>>

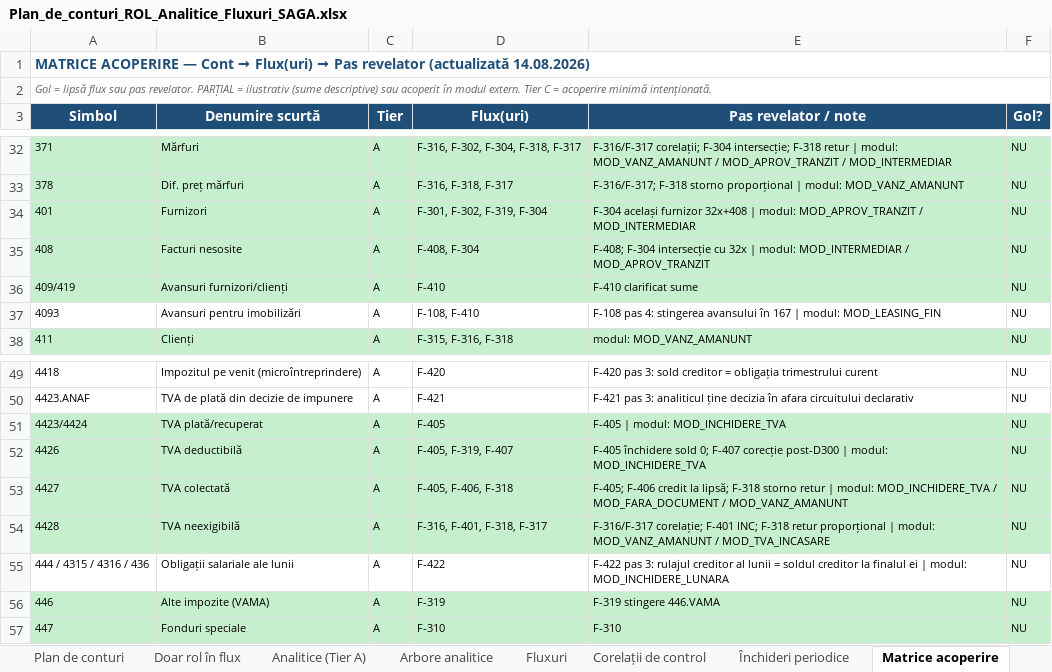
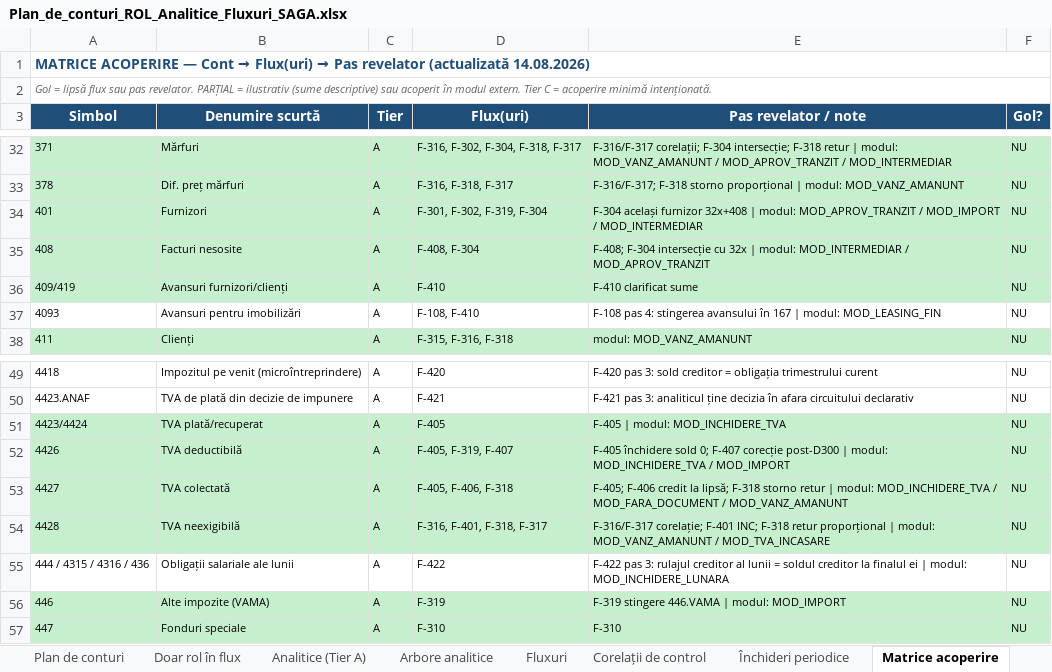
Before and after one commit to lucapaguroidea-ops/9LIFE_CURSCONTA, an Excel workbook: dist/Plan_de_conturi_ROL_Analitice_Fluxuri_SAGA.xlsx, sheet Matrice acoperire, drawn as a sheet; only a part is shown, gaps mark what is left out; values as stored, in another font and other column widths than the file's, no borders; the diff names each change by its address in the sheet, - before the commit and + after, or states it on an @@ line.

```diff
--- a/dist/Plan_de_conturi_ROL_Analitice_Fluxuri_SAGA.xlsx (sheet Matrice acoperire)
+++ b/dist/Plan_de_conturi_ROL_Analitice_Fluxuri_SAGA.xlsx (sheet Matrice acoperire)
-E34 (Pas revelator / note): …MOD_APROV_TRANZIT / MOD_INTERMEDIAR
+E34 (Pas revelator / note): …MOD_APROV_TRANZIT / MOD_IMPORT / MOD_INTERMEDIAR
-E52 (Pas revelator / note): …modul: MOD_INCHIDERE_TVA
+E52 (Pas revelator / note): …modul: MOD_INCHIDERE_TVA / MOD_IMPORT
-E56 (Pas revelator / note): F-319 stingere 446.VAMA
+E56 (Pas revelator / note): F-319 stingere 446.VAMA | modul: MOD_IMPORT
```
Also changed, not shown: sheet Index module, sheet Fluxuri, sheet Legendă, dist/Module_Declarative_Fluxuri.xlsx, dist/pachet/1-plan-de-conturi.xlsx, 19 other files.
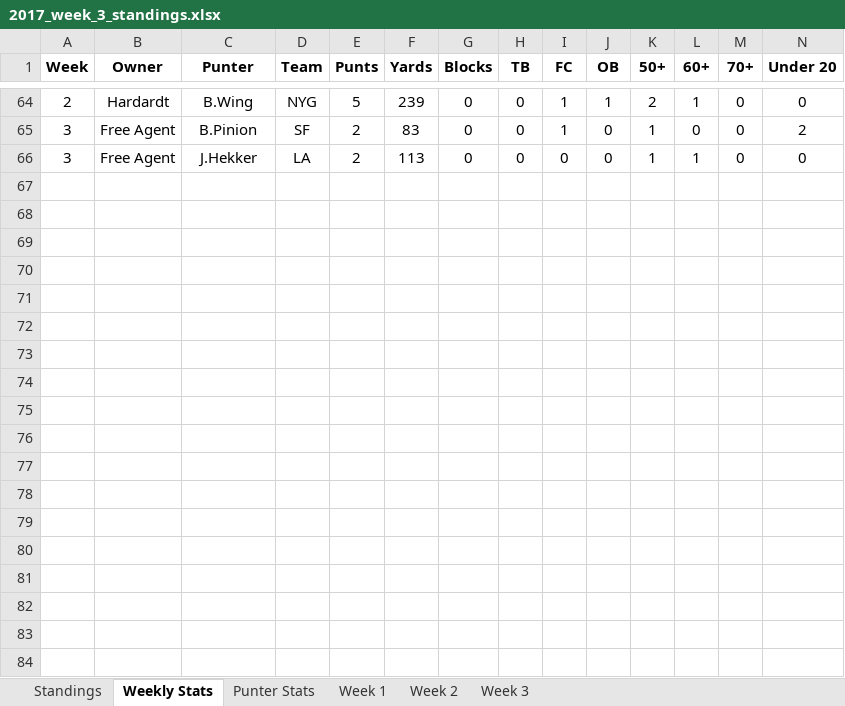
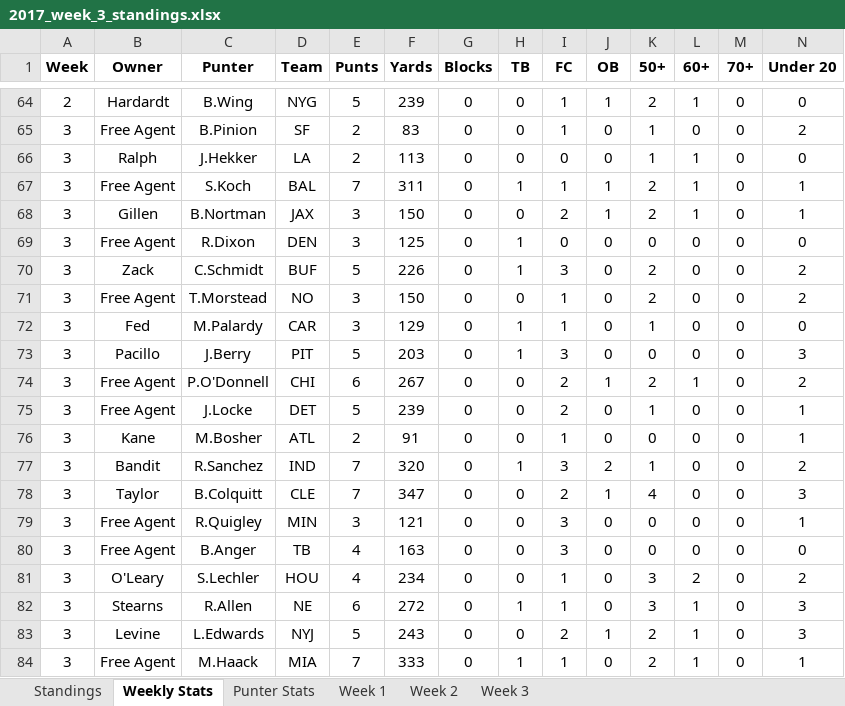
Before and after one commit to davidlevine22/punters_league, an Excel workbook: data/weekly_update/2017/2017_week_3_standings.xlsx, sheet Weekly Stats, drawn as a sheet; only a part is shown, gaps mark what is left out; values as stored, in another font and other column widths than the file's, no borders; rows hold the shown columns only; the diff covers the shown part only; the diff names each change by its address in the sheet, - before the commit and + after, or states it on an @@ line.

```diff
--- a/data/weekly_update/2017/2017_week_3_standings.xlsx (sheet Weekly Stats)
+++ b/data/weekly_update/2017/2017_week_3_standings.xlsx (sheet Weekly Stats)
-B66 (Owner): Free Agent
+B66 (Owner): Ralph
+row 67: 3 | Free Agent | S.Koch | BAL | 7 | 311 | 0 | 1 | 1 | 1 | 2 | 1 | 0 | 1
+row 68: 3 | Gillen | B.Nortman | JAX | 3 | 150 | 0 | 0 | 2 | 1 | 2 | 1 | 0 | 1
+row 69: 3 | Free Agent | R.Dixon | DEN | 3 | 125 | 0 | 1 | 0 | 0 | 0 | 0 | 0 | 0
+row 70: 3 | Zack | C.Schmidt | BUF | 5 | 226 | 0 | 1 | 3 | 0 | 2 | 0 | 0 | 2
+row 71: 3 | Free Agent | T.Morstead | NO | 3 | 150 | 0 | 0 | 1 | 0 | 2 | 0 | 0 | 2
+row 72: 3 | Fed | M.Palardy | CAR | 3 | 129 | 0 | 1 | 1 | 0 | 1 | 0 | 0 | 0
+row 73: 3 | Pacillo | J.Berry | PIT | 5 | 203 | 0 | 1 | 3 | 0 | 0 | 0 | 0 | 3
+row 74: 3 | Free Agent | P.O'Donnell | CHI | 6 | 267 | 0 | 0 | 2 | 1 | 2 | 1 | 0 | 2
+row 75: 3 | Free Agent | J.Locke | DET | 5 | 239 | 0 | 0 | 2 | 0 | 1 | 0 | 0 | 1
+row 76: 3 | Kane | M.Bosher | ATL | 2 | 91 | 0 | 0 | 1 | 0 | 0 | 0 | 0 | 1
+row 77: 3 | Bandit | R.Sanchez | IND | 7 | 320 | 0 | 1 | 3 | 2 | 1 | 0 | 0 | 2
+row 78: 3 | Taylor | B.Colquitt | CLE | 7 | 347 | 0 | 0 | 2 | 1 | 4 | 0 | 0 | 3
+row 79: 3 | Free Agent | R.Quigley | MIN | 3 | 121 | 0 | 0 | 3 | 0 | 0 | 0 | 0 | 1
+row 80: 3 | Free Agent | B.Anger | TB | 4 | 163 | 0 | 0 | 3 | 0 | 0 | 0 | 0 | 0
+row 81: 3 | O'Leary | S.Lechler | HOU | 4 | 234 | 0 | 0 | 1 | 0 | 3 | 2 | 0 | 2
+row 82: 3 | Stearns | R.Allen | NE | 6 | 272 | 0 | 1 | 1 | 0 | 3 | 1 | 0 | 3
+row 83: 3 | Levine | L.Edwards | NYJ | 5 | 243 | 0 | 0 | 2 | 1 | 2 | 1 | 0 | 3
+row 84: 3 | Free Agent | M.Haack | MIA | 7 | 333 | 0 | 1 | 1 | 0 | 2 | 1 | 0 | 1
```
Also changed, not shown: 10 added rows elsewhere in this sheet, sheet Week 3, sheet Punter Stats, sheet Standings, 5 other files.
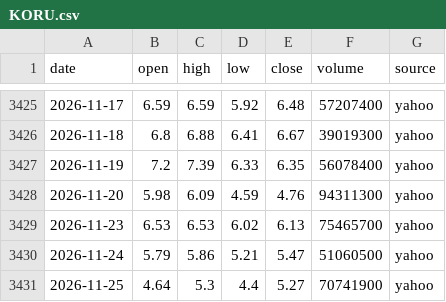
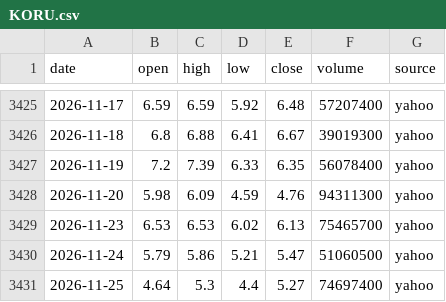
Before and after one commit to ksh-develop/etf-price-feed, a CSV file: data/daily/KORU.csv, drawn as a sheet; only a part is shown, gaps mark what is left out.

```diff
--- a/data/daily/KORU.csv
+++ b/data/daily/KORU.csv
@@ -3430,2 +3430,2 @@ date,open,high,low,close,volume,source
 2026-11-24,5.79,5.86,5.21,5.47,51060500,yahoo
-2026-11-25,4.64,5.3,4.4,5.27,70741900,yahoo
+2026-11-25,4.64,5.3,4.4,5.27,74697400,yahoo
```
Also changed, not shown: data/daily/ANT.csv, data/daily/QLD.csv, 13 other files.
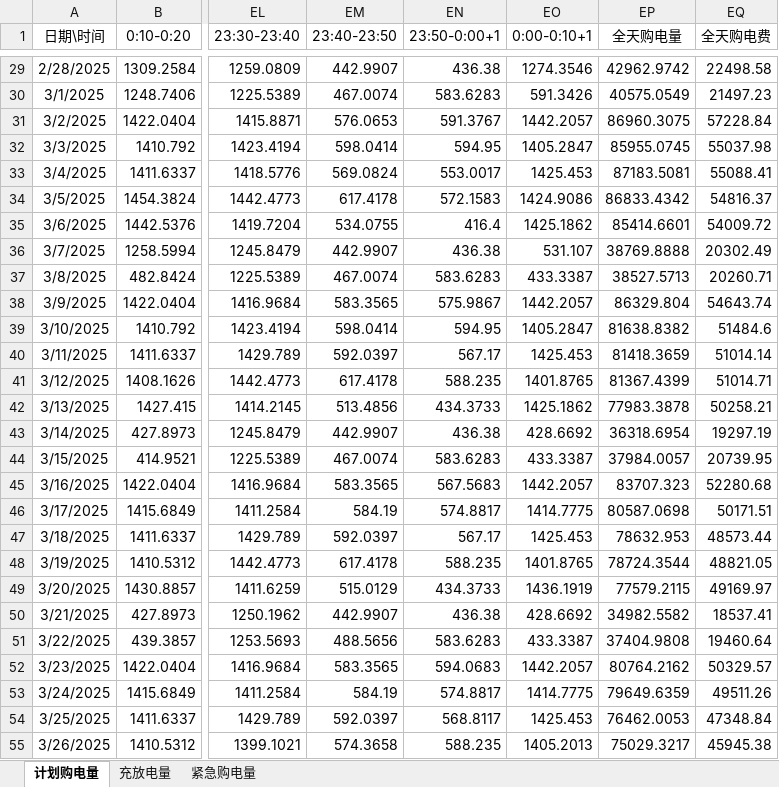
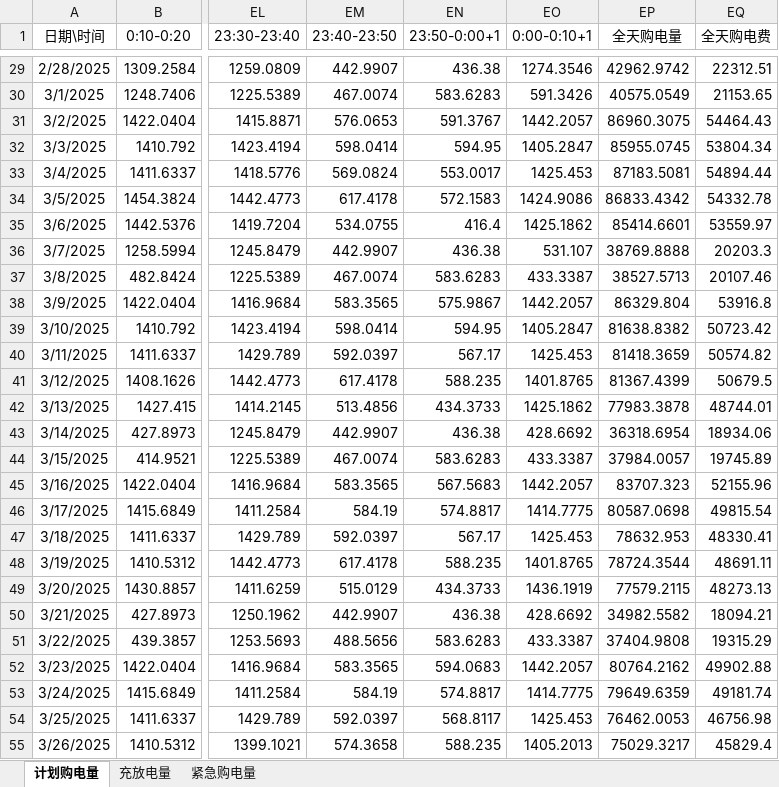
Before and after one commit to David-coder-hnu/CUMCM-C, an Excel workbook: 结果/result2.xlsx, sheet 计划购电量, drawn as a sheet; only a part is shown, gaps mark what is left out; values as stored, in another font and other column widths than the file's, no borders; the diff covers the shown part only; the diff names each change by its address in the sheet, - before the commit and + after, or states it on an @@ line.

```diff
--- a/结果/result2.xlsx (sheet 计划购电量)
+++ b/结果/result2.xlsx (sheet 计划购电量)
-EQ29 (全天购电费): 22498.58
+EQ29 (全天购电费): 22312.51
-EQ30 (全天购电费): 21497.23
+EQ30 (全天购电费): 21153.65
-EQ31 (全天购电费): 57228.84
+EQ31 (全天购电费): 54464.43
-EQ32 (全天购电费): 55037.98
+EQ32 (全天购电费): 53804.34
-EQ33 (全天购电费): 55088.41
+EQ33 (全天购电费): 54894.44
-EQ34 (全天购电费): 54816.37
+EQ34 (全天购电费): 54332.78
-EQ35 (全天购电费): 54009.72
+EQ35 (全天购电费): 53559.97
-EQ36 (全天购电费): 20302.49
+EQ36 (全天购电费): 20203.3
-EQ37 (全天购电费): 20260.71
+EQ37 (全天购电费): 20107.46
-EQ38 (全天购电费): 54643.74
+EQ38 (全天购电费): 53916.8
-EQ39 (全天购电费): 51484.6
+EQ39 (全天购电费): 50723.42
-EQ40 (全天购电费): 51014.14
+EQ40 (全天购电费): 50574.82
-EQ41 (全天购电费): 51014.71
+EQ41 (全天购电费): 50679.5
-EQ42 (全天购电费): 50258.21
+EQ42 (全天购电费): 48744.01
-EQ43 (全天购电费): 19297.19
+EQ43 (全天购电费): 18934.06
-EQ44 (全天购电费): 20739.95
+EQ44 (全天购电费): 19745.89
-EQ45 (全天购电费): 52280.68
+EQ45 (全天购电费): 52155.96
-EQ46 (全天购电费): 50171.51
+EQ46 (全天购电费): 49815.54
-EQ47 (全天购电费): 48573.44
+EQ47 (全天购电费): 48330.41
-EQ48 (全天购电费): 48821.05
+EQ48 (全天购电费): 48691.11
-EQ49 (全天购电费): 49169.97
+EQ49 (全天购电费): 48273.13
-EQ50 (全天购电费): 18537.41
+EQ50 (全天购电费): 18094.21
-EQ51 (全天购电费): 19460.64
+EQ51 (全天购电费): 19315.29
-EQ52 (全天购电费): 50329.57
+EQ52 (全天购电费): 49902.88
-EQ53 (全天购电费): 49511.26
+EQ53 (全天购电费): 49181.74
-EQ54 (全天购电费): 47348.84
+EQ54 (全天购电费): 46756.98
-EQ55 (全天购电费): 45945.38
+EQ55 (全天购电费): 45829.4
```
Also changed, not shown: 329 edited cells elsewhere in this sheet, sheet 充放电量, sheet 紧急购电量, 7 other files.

<<

What is required: What lines in the material include the string "Agent"? Pull each one out.

Answer space:
-B66 (Owner): Free Agent
+row 67: 3 | Free Agent | S.Koch | BAL | 7 | 311 | 0 | 1 | 1 | 1 | 2 | 1 | 0 | 1
+row 69: 3 | Free Agent | R.Dixon | DEN | 3 | 125 | 0 | 1 | 0 | 0 | 0 | 0 | 0 | 0
+row 71: 3 | Free Agent | T.Morstead | NO | 3 | 150 | 0 | 0 | 1 | 0 | 2 | 0 | 0 | 2
+row 74: 3 | Free Agent | P.O'Donnell | CHI | 6 | 267 | 0 | 0 | 2 | 1 | 2 | 1 | 0 | 2
+row 75: 3 | Free Agent | J.Locke | DET | 5 | 239 | 0 | 0 | 2 | 0 | 1 | 0 | 0 | 1
+row 79: 3 | Free Agent | R.Quigley | MIN | 3 | 121 | 0 | 0 | 3 | 0 | 0 | 0 | 0 | 1
+row 80: 3 | Free Agent | B.Anger | TB | 4 | 163 | 0 | 0 | 3 | 0 | 0 | 0 | 0 | 0
+row 84: 3 | Free Agent | M.Haack | MIA | 7 | 333 | 0 | 1 | 1 | 0 | 2 | 1 | 0 | 1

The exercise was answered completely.